BEGIN Data extracts
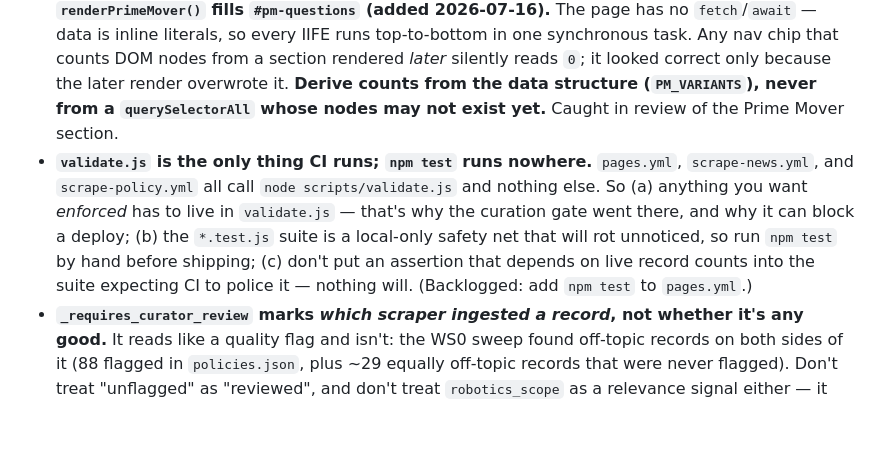
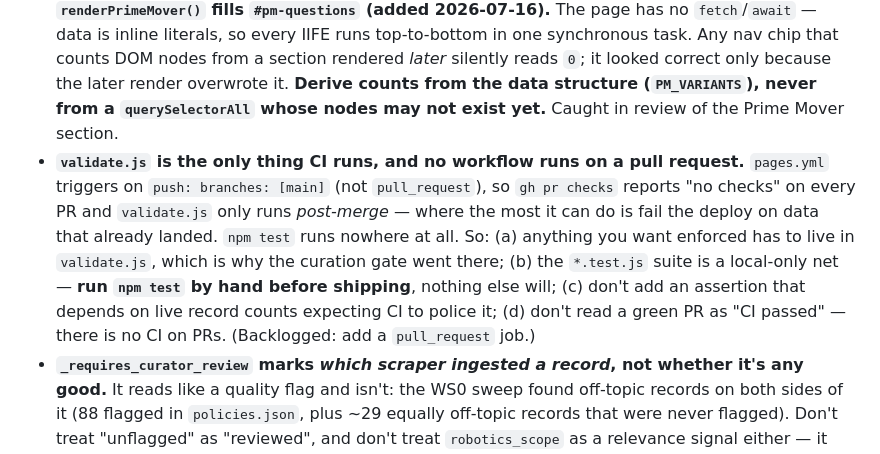
Before and after one commit to pranava0x0/roboticsleadership, a Markdown page: CLAUDE.md, the part around the change. GitHub-like rendering; blank space fills up the shorter version.

```diff
--- a/CLAUDE.md
+++ b/CLAUDE.md
@@ -179,7 +179,7 @@ Maintain a `backlog.md` for ideas, features, and enhancements.
 - **Hrefs built from scraped data go through `RT.safeURL()` then `RT.escapeHTML()`.** `escapeHTML` stops attribute breakout but not a `javascript:`/`data:` scheme; `safeURL` allows only http(s)/site-relative/anchor and rejects the rest to `#`. Use it for any `source_url` / `archive_url` / `sources[].url` sink (already applied in `renderNewsCard`, `srcLinks`, `archiveLink`).
 - **…but never wrap a *hardcoded internal* href in `RT.safeURL()` — it silently rewrites it to `#`.** "Site-relative" in that rule means the regex `^(\/|\.\/|#)`: a leading `/`, `./`, or `#`. A bare `companies.html?sort=funding-desc` matches **neither** that nor `^https?://`, so `safeURL` rejects it and the link goes nowhere — with no error, no console warning, and a perfectly normal-looking `<a>`. `safeURL` is an allowlist for *untrusted* input; a literal you typed yourself isn't untrusted, and running it through the allowlist only creates a way to break it. The site's own idiom for internal links is a plain literal with `encodeURIComponent` on any dynamic segment (see `renderNewsCard`'s company/policy pills). Caught in review of the WS0 KPI drill-downs, where it would have turned all 6 KPI cards into dead `#` links (2026-07-16).
 - **`energy.html` renders in script order, and `renderEnergy()` builds the jump-nav *before* `renderPrimeMover()` fills `#pm-questions` (added 2026-07-16).** The page has no `fetch`/`await` — data is inline literals, so every IIFE runs top-to-bottom in one synchronous task. Any nav chip that counts DOM nodes from a section rendered *later* silently reads `0`; it looked correct only because the later render overwrote it. **Derive counts from the data structure (`PM_VARIANTS`), never from a `querySelectorAll` whose nodes may not exist yet.** Caught in review of the Prime Mover section.
-- **`validate.js` is the only thing CI runs; `npm test` runs nowhere.** `pages.yml`, `scrape-news.yml`, and `scrape-policy.yml` all call `node scripts/validate.js` and nothing else. So (a) anything you want *enforced* has to live in `validate.js` — that's why the curation gate went there, and why it can block a deploy; (b) the `*.test.js` suite is a local-only safety net that will rot unnoticed, so run `npm test` by hand before shipping; (c) don't put an assertion that depends on live record counts into the suite expecting CI to police it — nothing will. (Backlogged: add `npm test` to `pages.yml`.)
+- **`validate.js` is the only thing CI runs, and no workflow runs on a pull request.** `pages.yml` triggers on `push: branches: [main]` (not `pull_request`), so `gh pr checks` reports "no checks" on every PR and `validate.js` only runs *post-merge* — where the most it can do is fail the deploy on data that already landed. `npm test` runs nowhere at all. So: (a) anything you want enforced has to live in `validate.js`, which is why the curation gate went there; (b) the `*.test.js` suite is a local-only net — **run `npm test` by hand before shipping**, nothing else will; (c) don't add an assertion that depends on live record counts expecting CI to police it; (d) don't read a green PR as "CI passed" — there is no CI on PRs. (Backlogged: add a `pull_request` job.)
 - **`_requires_curator_review` marks *which scraper ingested a record*, not whether it's any good.** It reads like a quality flag and isn't: the WS0 sweep found off-topic records on both sides of it (88 flagged in `policies.json`, plus ~29 equally off-topic records that were never flagged). Don't treat "unflagged" as "reviewed", and don't treat `robotics_scope` as a relevance signal either — it was auto-filled boilerplate ("Federal Register — robotics-related") on 118 of 155 records, so it contains the word "robotic" no matter what the record is about. Any relevance filter keyed on either field is measuring nothing.
 - **Relevance on this site is a judgement call, not a keyword match.** The thesis is US-vs-China, so on-thesis records routinely contain no robotics keyword at all — the Entity List addition of 32 Chinese entities and the Section 301 excess-capacity investigation both look like noise to a regex, and both are core. Meanwhile "Automated Commercial Environment" is a customs IT system and "Cooperative Observing Program" is weather stations. A keyword pass is fine for *triage*, but read the titles before dropping anything, and say so when the count differs from what a plan assumed (WS0 estimated 20 offenders; there were 108).
 - **`scripts/energy.test.js` tests JS literals embedded in `energy.html` by slicing text between two markers and evaluating the slice (added 2026-07-16).** Use `node:vm`'s `runInNewContext(slice, Object.create(null))` — a repo security hook blocks the `Function` constructor on sight, and a bare vm context is the better tool anyway: the slice is trusted literals, and an empty sandbox keeps `require`/`process` out of reach. The same pattern extends to any new data block — add a `const X` / `(function renderX` marker pair and slice between them.
```
Also changed, not shown: backlog.md (+4 -1 lines).
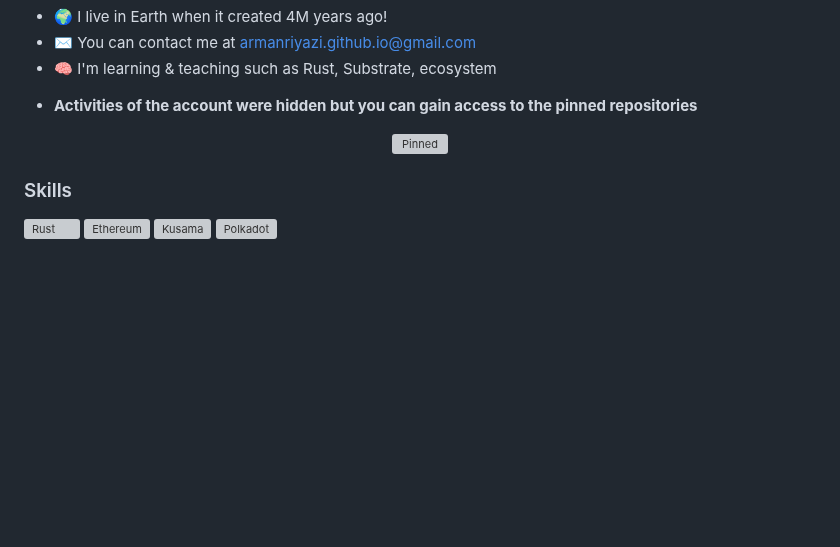
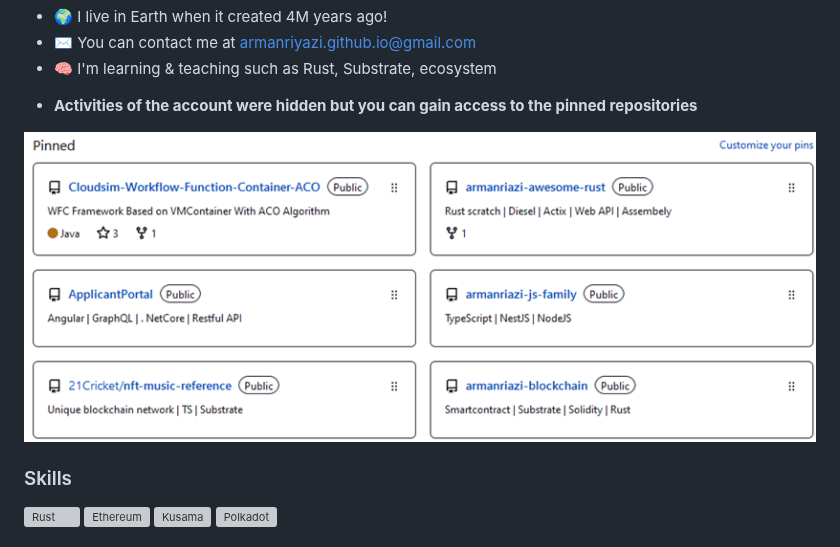
Before and after one commit to armanriazi/armanriazi, a Markdown page: README.md, the part around the change. GitHub-like rendering; pictures changed too: pinned.png (added); blank space fills up the shorter version; grey boxes are pictures that could not be loaded.

Commit message:
change pic2

```diff
--- a/README.md
+++ b/README.md
@@ -24,7 +24,7 @@ src="https://media-exp1.licdn.com/dms/image/D4E35AQE8M7sYVqTHWA/profile-framedph
 - **Activities of the account were hidden but you can gain access to the pinned repositories**
 
 <p align="center">
-<a href="#" target="_blank" rel="noreferrer"><img src="https://github.com/armanriazi/armanriazi/blob/main/pinned.jpg" alt="Pinned" /></a>
+<a href="#" target="_blank" rel="noreferrer"><img src="https://github.com/armanriazi/armanriazi/blob/main/pinned.png" alt="Pinned" /></a>
 </p>
 
 ### Skills
```
Also changed, not shown: pinned.JPG (deleted).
END Data extracts
§ **Task item**: Check every line in the material above for the string "CLAUDE", then give only the number of lines that have it.

§ **Solution for this problem**: 3